Records Start Marker

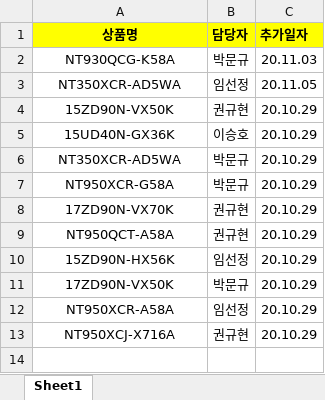
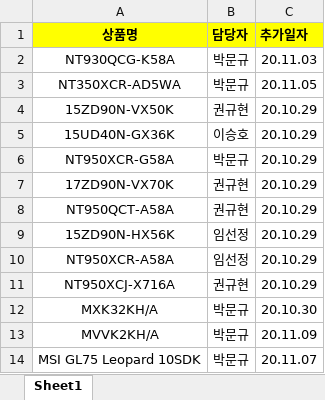
Before and after one commit to park-moonkyu/Crawling_Python, an Excel workbook: test.xlsx, sheet Sheet1, drawn as a sheet; values as stored, in another font and other column widths than the file's, no borders; removed rows and columns are numbered as before the commit, all else as after; the diff names each change by its address in the sheet, - before the commit and + after, or states it on an @@ line.

```diff
--- a/test.xlsx (sheet Sheet1)
+++ b/test.xlsx (sheet Sheet1)
-B3 (담당자): 임선정
+B3 (담당자): 박문규
-row 6: NT350XCR-AD5WA | 박문규 | 20.10.29
-row 11: 17ZD90N-VX50K | 박문규 | 20.10.29
+row 12: MXK32KH/A | 박문규 | 20.10.30
+row 13: MVVK2KH/A | 박문규 | 20.11.09
+row 14: MSI GL75 Leopard 10SDK | 박문규 | 20.11.07
```
Also changed, not shown: 1 other file.
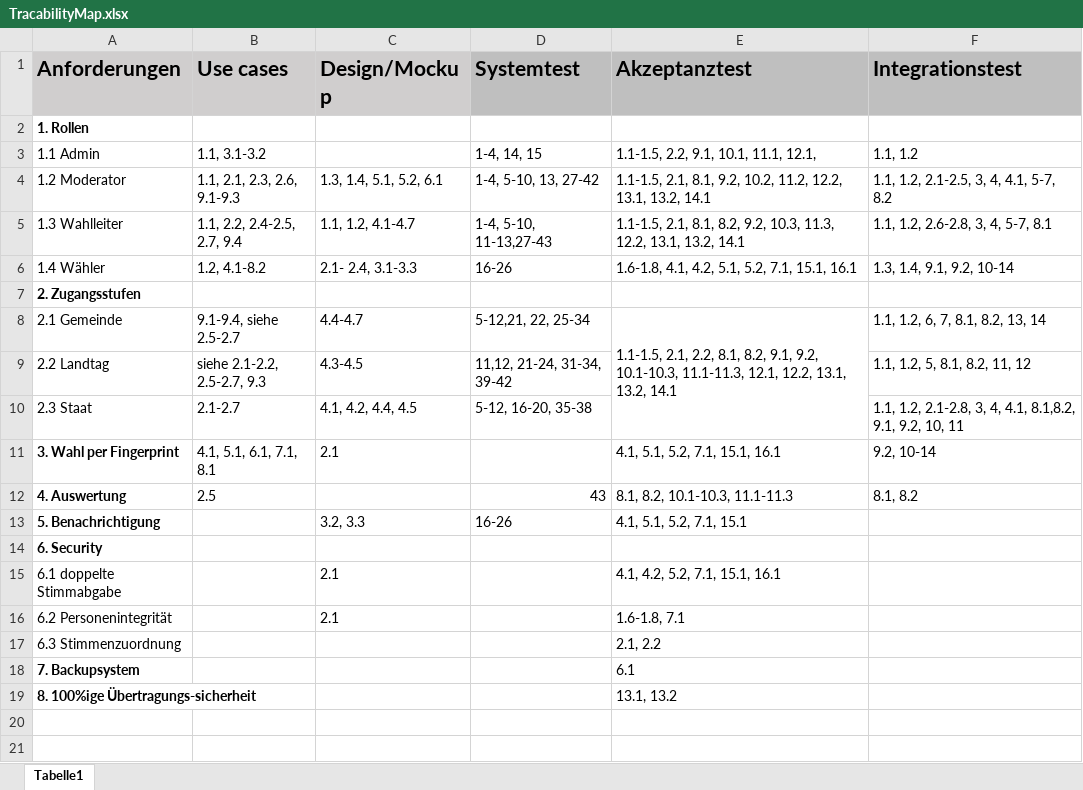
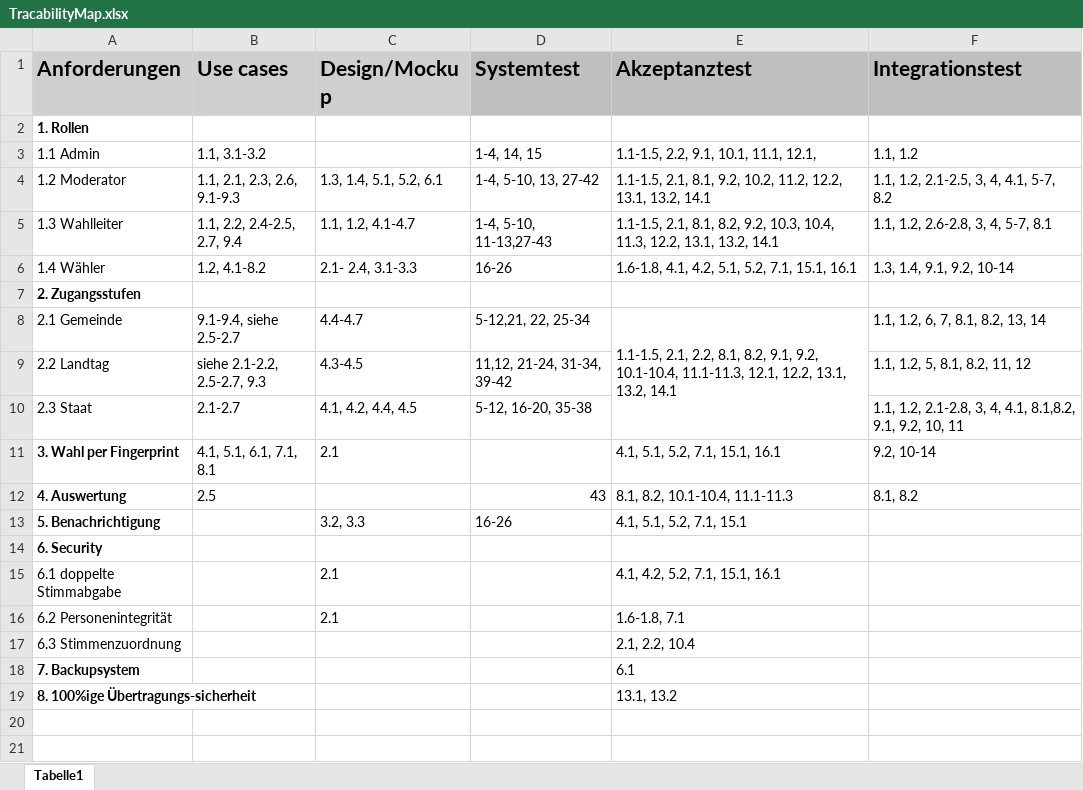
Before and after one commit to yourChoiceHO/Documentation, an Excel workbook: Pflichtenheft/Tracemap/TracabilityMap.xlsx, sheet Tabelle1, drawn as a sheet; only a part is shown; values as stored, in another font and other column widths than the file's, no borders; the diff names each change by its address in the sheet, - before the commit and + after, or states it on an @@ line.

Commit message:
Akzeptanztest and TraceMap modified

```diff
--- a/Pflichtenheft/Tracemap/TracabilityMap.xlsx (sheet Tabelle1)
+++ b/Pflichtenheft/Tracemap/TracabilityMap.xlsx (sheet Tabelle1)
-E5 (Akzeptanztest): …9.2, 10.3, 11.3, 12.2,…
+E5 (Akzeptanztest): …9.2, 10.3, 10.4, 11.3, 12.2,…
-E8 (Akzeptanztest): …9.1, 9.2, 10.1-10.3, 11.1-11.3, 12.1,…
+E8 (Akzeptanztest): …9.1, 9.2, 10.1-10.4, 11.1-11.3, 12.1,…
-E12 (Akzeptanztest): 8.1, 8.2, 10.1-10.3, 11.1-11.3
+E12 (Akzeptanztest): 8.1, 8.2, 10.1-10.4, 11.1-11.3
-E17 (Akzeptanztest): 2.1, 2.2
+E17 (Akzeptanztest): 2.1, 2.2, 10.4
```
Also changed, not shown: 1 other file.
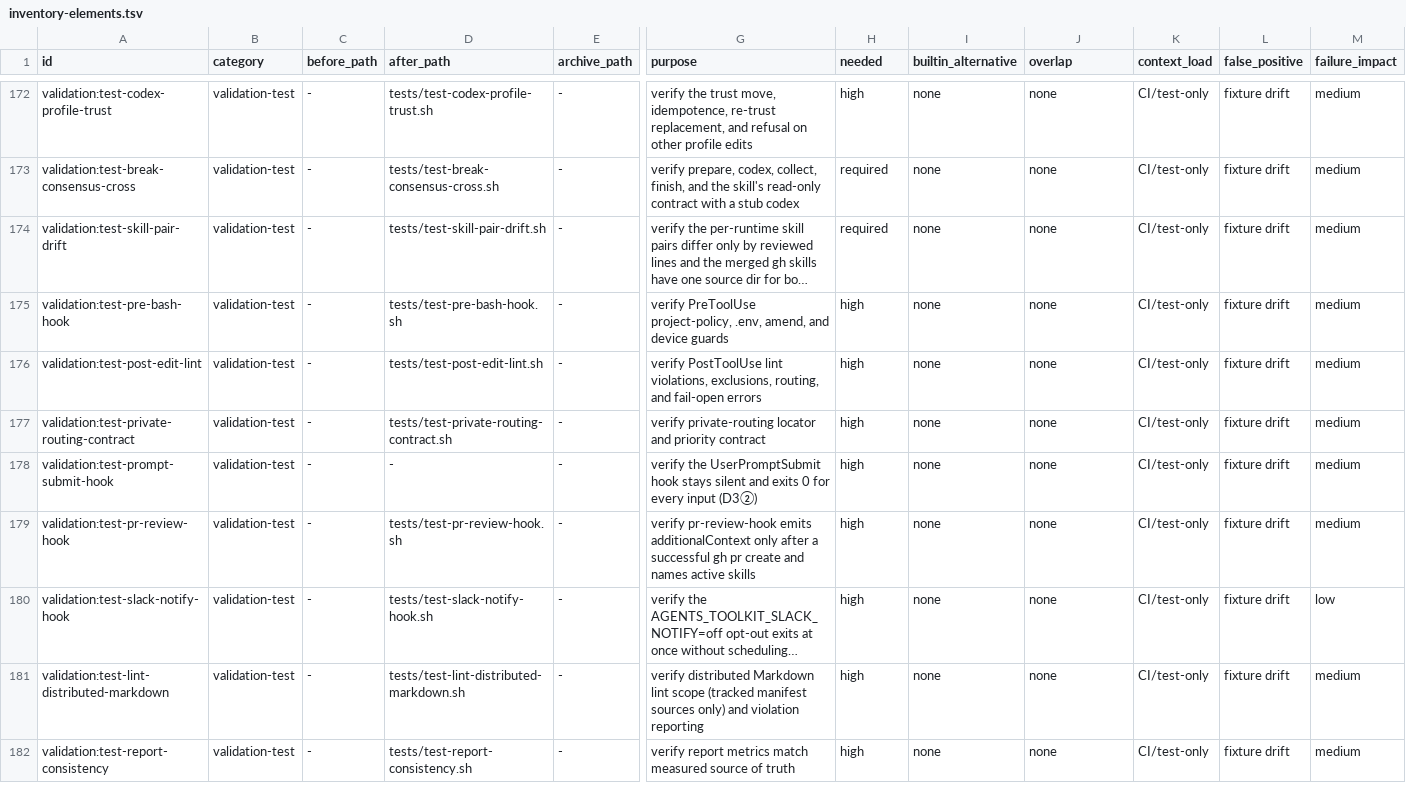
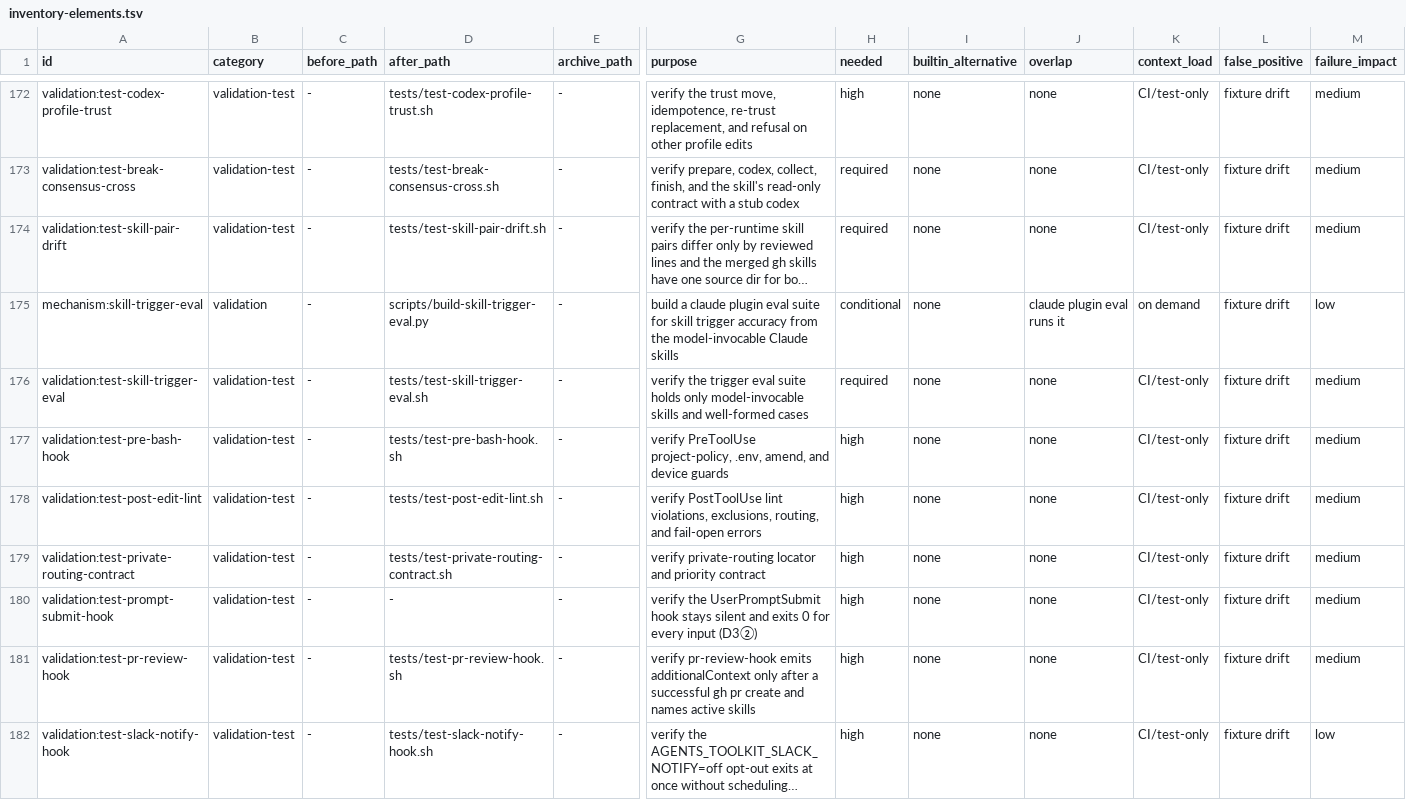
Before and after one commit to trow126/agents-toolkit, a TSV file: docs/reports/inventory-elements.tsv, drawn as a sheet; only a part is shown, gaps mark what is left out; the shorter side is filled out with more unchanged rows; long unchanged cells end in …; rows hold the shown columns only; the diff names each change by its address in the sheet, - before the commit and + after, or states it on an @@ line.

```diff
--- a/docs/reports/inventory-elements.tsv
+++ b/docs/reports/inventory-elements.tsv
+row 175: mechanism:skill-trigger-eval | validation | - | scripts/build-skill-trigger-eval.py | - | build a claude plugin eval suite for skill trigger accuracy from the model-invocable Claude skills | conditional | none | claude plugin eval runs it | on demand | fixture drift | low
+row 176: validation:test-skill-trigger-eval | validation-test | - | tests/test-skill-trigger-eval.sh | - | verify the trigger eval suite holds only model-invocable skills and well-formed cases | required | none | none | CI/test-only | fixture drift | medium
```
Also changed, not shown: 9 other files.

Records End Marker

Extract every line of the data exactly; pictures stay out.

Before and after one commit to park-moonkyu/Crawling_Python, an Excel workbook: test.xlsx, sheet Sheet1, drawn as a sheet; values as stored, in another font and other column widths than the file's, no borders; removed rows and columns are numbered as before the commit, all else as after; the diff names each change by its address in the sheet, - before the commit and + after, or states it on an @@ line.

```diff
--- a/test.xlsx (sheet Sheet1)
+++ b/test.xlsx (sheet Sheet1)
-B3 (담당자): 임선정
+B3 (담당자): 박문규
-row 6: NT350XCR-AD5WA | 박문규 | 20.10.29
-row 11: 17ZD90N-VX50K | 박문규 | 20.10.29
+row 12: MXK32KH/A | 박문규 | 20.10.30
+row 13: MVVK2KH/A | 박문규 | 20.11.09
+row 14: MSI GL75 Leopard 10SDK | 박문규 | 20.11.07
```
Also changed, not shown: 1 other file.
Before and after one commit to yourChoiceHO/Documentation, an Excel workbook: Pflichtenheft/Tracemap/TracabilityMap.xlsx, sheet Tabelle1, drawn as a sheet; only a part is shown; values as stored, in another font and other column widths than the file's, no borders; the diff names each change by its address in the sheet, - before the commit and + after, or states it on an @@ line.

Commit message:
Akzeptanztest and TraceMap modified

```diff
--- a/Pflichtenheft/Tracemap/TracabilityMap.xlsx (sheet Tabelle1)
+++ b/Pflichtenheft/Tracemap/TracabilityMap.xlsx (sheet Tabelle1)
-E5 (Akzeptanztest): …9.2, 10.3, 11.3, 12.2,…
+E5 (Akzeptanztest): …9.2, 10.3, 10.4, 11.3, 12.2,…
-E8 (Akzeptanztest): …9.1, 9.2, 10.1-10.3, 11.1-11.3, 12.1,…
+E8 (Akzeptanztest): …9.1, 9.2, 10.1-10.4, 11.1-11.3, 12.1,…
-E12 (Akzeptanztest): 8.1, 8.2, 10.1-10.3, 11.1-11.3
+E12 (Akzeptanztest): 8.1, 8.2, 10.1-10.4, 11.1-11.3
-E17 (Akzeptanztest): 2.1, 2.2
+E17 (Akzeptanztest): 2.1, 2.2, 10.4
```
Also changed, not shown: 1 other file.
Before and after one commit to trow126/agents-toolkit, a TSV file: docs/reports/inventory-elements.tsv, drawn as a sheet; only a part is shown, gaps mark what is left out; the shorter side is filled out with more unchanged rows; long unchanged cells end in …; rows hold the shown columns only; the diff names each change by its address in the sheet, - before the commit and + after, or states it on an @@ line.

```diff
--- a/docs/reports/inventory-elements.tsv
+++ b/docs/reports/inventory-elements.tsv
+row 175: mechanism:skill-trigger-eval | validation | - | scripts/build-skill-trigger-eval.py | - | build a claude plugin eval suite for skill trigger accuracy from the model-invocable Claude skills | conditional | none | claude plugin eval runs it | on demand | fixture drift | low
+row 176: validation:test-skill-trigger-eval | validation-test | - | tests/test-skill-trigger-eval.sh | - | verify the trigger eval suite holds only model-invocable skills and well-formed cases | required | none | none | CI/test-only | fixture drift | medium
```
Also changed, not shown: 9 other files.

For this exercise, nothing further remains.